Open Access Week: 22 October to 28 October 2012
The aim of Open Access is to create a movement towards free and immediate access to information and resources.
You can learn more about Open Access:
- by visiting the Open Access Week website
- learning about UTS Library and Open Access
- watching some videos on YouTube or viewing the playlist below.
After you watch a video press the playlist button to choose another.
The UTS Library is committed to the principles of Open Access and supports Open Access in a number of important ways.
The UTS Library hosts and provides support services for the open access resources published by UTSePress, the scholarly publishing arm of UTS.
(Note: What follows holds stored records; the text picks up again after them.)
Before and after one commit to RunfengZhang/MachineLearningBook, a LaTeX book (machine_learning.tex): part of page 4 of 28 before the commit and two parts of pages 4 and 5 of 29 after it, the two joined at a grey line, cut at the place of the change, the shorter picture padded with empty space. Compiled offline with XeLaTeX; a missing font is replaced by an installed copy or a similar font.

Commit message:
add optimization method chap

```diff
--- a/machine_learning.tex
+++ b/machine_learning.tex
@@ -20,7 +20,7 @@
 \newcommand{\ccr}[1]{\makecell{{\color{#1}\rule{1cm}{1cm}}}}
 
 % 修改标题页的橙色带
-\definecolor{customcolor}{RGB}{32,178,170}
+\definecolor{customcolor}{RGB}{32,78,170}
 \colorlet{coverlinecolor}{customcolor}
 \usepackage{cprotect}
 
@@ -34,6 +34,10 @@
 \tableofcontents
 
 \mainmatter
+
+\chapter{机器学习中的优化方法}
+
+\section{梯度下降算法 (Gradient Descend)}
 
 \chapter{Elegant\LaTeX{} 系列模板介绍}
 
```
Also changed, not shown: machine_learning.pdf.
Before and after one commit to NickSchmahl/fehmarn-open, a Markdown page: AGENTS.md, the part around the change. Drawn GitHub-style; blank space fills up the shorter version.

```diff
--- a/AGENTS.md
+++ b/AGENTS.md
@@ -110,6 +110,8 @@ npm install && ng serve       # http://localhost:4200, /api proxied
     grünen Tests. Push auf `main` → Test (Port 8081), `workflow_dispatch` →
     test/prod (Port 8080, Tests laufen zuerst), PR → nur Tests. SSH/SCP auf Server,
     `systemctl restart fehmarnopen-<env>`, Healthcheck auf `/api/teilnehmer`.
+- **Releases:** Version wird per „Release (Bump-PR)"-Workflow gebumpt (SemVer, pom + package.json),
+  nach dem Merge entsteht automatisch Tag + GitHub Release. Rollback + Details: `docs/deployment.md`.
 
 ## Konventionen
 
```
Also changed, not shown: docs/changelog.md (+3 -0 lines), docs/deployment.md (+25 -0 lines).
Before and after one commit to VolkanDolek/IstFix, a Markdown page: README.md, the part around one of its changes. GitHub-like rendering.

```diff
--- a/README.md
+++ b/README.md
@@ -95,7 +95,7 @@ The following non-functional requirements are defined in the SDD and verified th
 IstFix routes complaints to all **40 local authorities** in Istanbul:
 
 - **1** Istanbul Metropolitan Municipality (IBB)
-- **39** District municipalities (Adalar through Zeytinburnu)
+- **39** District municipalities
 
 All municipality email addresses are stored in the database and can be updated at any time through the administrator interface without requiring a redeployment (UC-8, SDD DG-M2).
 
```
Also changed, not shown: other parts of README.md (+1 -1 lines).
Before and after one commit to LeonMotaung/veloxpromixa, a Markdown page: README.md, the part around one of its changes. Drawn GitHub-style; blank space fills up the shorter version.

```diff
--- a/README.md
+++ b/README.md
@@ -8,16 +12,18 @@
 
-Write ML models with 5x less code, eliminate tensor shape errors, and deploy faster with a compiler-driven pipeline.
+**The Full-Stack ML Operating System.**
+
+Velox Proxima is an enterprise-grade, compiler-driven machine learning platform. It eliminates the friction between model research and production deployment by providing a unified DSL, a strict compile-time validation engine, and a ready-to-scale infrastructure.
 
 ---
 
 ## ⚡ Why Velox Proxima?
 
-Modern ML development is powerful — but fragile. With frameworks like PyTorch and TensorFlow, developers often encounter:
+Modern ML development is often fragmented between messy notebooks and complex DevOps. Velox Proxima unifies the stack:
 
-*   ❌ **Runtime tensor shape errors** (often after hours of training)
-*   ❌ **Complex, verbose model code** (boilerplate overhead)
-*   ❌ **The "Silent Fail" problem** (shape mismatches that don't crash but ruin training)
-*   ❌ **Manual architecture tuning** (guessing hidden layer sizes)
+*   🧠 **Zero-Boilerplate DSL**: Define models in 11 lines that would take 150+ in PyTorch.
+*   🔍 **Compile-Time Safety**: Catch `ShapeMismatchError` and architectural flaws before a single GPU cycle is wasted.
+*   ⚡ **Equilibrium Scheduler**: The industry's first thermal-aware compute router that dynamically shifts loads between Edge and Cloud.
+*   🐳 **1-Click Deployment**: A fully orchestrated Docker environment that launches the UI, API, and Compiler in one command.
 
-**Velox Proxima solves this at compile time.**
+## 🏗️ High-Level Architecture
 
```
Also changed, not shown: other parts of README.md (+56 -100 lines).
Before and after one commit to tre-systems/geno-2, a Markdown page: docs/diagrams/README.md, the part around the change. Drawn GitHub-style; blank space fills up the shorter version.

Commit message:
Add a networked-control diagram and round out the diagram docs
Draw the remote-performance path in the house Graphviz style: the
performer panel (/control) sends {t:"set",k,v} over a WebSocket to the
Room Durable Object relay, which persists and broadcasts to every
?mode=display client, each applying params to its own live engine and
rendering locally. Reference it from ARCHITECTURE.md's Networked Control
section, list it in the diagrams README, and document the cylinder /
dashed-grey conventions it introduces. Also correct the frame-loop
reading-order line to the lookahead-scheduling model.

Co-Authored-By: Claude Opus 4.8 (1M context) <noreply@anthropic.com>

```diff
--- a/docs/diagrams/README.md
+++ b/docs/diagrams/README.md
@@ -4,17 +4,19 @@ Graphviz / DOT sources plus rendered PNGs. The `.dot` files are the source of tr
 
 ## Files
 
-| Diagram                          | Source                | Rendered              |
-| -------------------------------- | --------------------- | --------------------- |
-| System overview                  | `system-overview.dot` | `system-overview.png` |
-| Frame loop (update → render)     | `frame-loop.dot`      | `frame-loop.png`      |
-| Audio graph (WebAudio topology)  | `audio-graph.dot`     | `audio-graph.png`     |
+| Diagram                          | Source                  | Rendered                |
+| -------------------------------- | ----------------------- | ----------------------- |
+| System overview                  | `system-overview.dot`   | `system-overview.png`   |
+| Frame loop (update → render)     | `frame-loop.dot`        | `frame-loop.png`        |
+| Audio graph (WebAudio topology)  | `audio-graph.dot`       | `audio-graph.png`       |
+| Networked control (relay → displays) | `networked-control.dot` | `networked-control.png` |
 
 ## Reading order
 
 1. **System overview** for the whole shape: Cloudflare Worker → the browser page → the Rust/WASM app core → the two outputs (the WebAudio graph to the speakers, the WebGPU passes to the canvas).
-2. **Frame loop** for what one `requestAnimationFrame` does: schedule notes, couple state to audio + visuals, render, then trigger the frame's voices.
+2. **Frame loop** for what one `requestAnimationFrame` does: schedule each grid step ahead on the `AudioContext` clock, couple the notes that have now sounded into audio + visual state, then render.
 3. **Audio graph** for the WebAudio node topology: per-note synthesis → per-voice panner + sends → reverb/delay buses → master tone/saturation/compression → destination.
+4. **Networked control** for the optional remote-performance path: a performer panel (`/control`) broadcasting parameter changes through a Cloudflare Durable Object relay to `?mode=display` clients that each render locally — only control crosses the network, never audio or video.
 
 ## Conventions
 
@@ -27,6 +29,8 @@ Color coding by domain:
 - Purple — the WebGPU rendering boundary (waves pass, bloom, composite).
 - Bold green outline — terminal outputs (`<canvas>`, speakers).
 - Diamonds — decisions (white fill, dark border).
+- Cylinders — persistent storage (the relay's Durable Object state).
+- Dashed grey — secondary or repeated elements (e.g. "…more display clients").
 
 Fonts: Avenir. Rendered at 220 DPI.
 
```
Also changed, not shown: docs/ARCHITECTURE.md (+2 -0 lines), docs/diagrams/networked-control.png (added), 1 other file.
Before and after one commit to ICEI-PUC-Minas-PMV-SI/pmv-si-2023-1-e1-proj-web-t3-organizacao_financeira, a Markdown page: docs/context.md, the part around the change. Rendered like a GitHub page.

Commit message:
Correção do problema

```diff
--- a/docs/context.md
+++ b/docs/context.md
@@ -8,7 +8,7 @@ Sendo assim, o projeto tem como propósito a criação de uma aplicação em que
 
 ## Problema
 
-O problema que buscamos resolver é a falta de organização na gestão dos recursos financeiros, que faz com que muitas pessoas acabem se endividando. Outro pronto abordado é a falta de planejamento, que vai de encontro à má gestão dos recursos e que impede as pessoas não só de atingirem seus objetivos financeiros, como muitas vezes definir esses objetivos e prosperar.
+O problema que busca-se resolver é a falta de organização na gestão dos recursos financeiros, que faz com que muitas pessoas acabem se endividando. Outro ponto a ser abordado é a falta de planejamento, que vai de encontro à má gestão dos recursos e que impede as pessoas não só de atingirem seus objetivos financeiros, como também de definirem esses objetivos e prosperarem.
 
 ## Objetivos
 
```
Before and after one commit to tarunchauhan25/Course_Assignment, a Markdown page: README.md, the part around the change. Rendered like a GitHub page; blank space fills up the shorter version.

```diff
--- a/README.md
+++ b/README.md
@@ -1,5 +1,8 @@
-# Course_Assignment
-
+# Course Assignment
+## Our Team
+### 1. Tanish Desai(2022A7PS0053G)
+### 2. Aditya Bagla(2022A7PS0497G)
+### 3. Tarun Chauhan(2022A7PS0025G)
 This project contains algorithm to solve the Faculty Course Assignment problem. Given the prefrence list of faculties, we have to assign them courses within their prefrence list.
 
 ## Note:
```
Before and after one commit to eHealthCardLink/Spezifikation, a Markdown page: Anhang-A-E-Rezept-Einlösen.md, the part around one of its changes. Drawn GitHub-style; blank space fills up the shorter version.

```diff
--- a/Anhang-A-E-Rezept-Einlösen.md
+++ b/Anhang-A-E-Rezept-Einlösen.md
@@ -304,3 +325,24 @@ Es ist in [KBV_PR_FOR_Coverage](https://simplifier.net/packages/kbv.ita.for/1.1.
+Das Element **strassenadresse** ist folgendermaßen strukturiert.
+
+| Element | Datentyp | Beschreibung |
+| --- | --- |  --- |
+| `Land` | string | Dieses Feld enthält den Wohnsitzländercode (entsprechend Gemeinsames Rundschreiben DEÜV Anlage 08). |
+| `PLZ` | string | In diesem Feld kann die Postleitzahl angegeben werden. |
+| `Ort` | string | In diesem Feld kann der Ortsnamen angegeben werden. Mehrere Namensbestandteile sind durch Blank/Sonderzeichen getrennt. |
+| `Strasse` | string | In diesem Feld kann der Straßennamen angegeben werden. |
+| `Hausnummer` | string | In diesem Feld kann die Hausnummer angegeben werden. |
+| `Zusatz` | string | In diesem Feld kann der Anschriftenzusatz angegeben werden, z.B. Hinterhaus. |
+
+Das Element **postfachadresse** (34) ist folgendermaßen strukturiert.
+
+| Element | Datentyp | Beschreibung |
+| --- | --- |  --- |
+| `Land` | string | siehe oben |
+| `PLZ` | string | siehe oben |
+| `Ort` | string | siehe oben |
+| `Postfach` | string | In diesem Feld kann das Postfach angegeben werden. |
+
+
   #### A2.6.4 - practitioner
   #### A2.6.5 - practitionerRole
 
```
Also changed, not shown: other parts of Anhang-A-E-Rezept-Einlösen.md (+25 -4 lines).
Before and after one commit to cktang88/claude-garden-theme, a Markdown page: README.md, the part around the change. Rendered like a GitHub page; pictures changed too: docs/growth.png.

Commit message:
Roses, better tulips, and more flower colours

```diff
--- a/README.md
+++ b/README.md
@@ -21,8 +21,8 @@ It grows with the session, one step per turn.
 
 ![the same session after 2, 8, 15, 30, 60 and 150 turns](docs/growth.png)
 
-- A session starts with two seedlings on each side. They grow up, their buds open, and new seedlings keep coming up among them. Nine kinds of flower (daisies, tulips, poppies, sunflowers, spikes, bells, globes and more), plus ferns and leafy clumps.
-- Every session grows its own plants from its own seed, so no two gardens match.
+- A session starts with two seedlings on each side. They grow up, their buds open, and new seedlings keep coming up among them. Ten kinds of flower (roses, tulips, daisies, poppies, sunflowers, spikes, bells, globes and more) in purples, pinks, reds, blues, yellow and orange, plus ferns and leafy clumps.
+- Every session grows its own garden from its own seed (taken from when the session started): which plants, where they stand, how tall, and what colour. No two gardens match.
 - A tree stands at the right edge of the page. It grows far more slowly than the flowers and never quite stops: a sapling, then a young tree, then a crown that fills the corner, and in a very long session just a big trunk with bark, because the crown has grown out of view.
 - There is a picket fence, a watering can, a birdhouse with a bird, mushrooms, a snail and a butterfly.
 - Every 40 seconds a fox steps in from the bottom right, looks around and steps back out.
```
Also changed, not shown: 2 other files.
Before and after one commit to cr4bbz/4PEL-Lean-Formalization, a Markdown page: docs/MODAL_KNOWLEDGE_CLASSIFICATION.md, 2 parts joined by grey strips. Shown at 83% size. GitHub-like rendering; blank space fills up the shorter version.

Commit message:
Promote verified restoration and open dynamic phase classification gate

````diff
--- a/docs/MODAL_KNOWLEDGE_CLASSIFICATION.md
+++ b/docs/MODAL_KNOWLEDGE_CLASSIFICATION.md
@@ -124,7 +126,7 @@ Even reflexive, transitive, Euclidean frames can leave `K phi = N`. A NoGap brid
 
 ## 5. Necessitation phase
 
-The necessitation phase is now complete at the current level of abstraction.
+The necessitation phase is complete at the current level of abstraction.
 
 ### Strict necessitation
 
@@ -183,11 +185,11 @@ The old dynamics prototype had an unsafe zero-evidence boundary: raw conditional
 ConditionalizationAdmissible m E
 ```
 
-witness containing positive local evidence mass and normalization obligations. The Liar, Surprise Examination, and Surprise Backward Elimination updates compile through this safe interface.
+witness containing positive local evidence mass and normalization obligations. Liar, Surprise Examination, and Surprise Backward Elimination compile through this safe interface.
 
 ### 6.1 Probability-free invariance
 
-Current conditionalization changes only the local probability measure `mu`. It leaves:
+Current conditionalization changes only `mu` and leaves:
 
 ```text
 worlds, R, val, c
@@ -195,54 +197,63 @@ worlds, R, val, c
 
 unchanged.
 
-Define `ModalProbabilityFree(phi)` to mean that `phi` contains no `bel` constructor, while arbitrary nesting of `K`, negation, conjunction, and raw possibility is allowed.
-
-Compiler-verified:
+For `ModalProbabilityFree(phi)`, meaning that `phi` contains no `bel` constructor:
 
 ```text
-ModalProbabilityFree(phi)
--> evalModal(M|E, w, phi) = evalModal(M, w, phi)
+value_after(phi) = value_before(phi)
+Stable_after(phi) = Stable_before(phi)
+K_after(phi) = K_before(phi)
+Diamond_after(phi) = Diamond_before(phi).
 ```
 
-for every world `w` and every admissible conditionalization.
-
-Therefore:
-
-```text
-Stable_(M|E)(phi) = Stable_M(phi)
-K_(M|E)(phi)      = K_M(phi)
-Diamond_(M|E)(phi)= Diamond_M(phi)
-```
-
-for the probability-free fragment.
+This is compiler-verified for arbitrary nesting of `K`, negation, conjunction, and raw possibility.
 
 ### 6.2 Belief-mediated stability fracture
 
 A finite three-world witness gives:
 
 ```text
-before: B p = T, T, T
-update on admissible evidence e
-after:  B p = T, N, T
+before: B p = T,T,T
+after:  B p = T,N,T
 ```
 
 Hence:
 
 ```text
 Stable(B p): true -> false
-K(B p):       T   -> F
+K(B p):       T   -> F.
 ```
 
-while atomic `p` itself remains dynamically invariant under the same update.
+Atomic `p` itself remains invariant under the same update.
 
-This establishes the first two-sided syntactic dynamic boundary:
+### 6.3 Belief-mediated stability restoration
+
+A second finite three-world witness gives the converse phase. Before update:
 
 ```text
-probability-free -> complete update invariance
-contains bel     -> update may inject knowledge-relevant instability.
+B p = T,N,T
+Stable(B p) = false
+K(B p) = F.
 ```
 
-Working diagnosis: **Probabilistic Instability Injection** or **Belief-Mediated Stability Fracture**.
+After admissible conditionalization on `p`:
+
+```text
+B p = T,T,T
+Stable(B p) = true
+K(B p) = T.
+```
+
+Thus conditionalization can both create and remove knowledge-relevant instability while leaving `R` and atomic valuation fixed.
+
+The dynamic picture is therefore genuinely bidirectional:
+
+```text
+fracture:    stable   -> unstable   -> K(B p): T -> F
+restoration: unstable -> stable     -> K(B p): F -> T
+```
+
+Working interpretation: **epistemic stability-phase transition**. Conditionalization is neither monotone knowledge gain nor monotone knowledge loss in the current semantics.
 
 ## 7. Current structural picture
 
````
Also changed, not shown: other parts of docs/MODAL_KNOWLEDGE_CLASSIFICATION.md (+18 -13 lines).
UTSePress is Australasia’s leading publisher of open access peer reviewed journals. UTSePress currently publishes 17 open access journal titles (including 2 student journals) covering a wide range of disciplines including governance, international studies, literacy, history, law, and society and social justice as well as a number of OA ebooks and conference proceedings.
The UTS Library hosts UTSePress Research Publications, a growing repository of UTS created research works. The UTS Library checks the copyright for these publications to provide free online access to as many as possible. This not only upholds the “public good” principle of OA by making publicly funded research findings freely available, it also highlights and increases the impact of the University’s research outputs.
UTSePress also provides open access to UTS postgraduate theses and “grey literature”, such as scholarly reports, papers, presentations and other digital material not published elsewhere.
UTSePress is increasingly providing open access to special digital collections of cultural and historical value. The UTS Library works with researchers to enable access to these collections by providing expert advice, support services and technical skills.
The UTS Library collaborates with Australian and international institutions and organisations to facilitate, promote and support Open Access.
The Library is the NSW Node of the Australian Data Archive and manages the Aboriginal and Torres Strait Islander Data Archive (ATSIDA). Both archives provide access to research data, under appropriate protocols and conditions.
The Library participates in the Public Knowledge Project, an international collaboration based at Simon Fraser University in Canada, which promotes Open Access to publicly-funded research. Through the PKP, the UTS Library is also a development partner for the most widely used international suite of open access publishing software: Open Journal System, Open Conference System and Open Monograph Press.